Problem description: Where an entry holds an image, leave the image out; otherwise reproduce the entry exactly.

--------

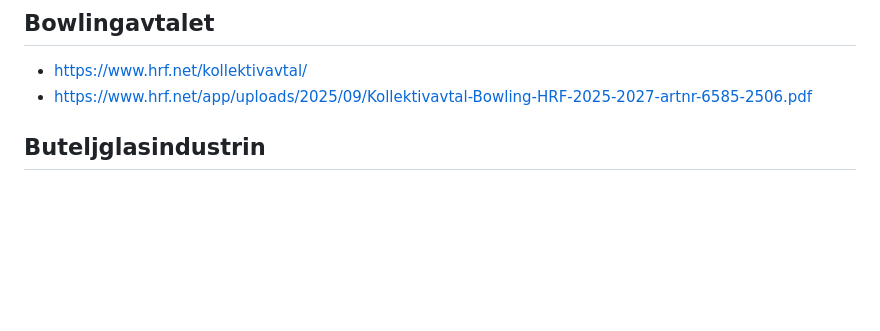
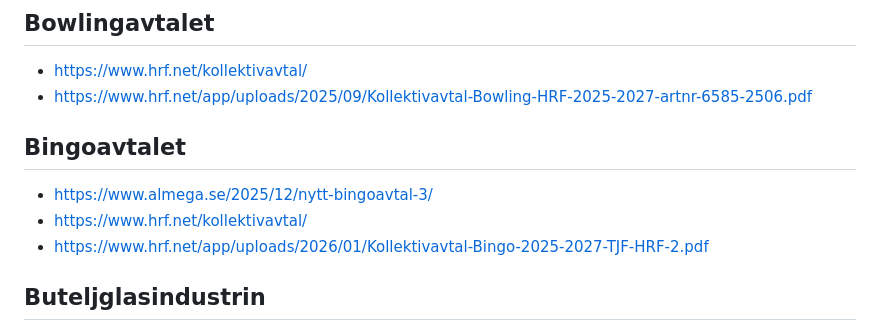
Before and after one commit to kollektivavtal/2025, a Markdown page: readme.md, the part around the change. GitHub-like rendering; blank space fills up the shorter version.

Commit message:
bingoavtalet

```diff
--- a/readme.md
+++ b/readme.md
@@ -47,6 +47,12 @@
 
 - https://www.hrf.net/kollektivavtal/
 - https://www.hrf.net/app/uploads/2025/09/Kollektivavtal-Bowling-HRF-2025-2027-artnr-6585-2506.pdf
+
+## Bingoavtalet
+
+- https://www.almega.se/2025/12/nytt-bingoavtal-3/
+- https://www.hrf.net/kollektivavtal/
+- https://www.hrf.net/app/uploads/2026/01/Kollektivavtal-Bingo-2025-2027-TJF-HRF-2.pdf
 
 ## Buteljglasindustrin
 
```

--------

Result for this task:
Before and after one commit to kollektivavtal/2025, a Markdown page: readme.md, the part around the change. GitHub-like rendering; blank space fills up the shorter version.

Commit message:
bingoavtalet

```diff
--- a/readme.md
+++ b/readme.md
@@ -47,6 +47,12 @@
 
 - https://www.hrf.net/kollektivavtal/
 - https://www.hrf.net/app/uploads/2025/09/Kollektivavtal-Bowling-HRF-2025-2027-artnr-6585-2506.pdf
+
+## Bingoavtalet
+
+- https://www.almega.se/2025/12/nytt-bingoavtal-3/
+- https://www.hrf.net/kollektivavtal/
+- https://www.hrf.net/app/uploads/2026/01/Kollektivavtal-Bingo-2025-2027-TJF-HRF-2.pdf
 
 ## Buteljglasindustrin
 
```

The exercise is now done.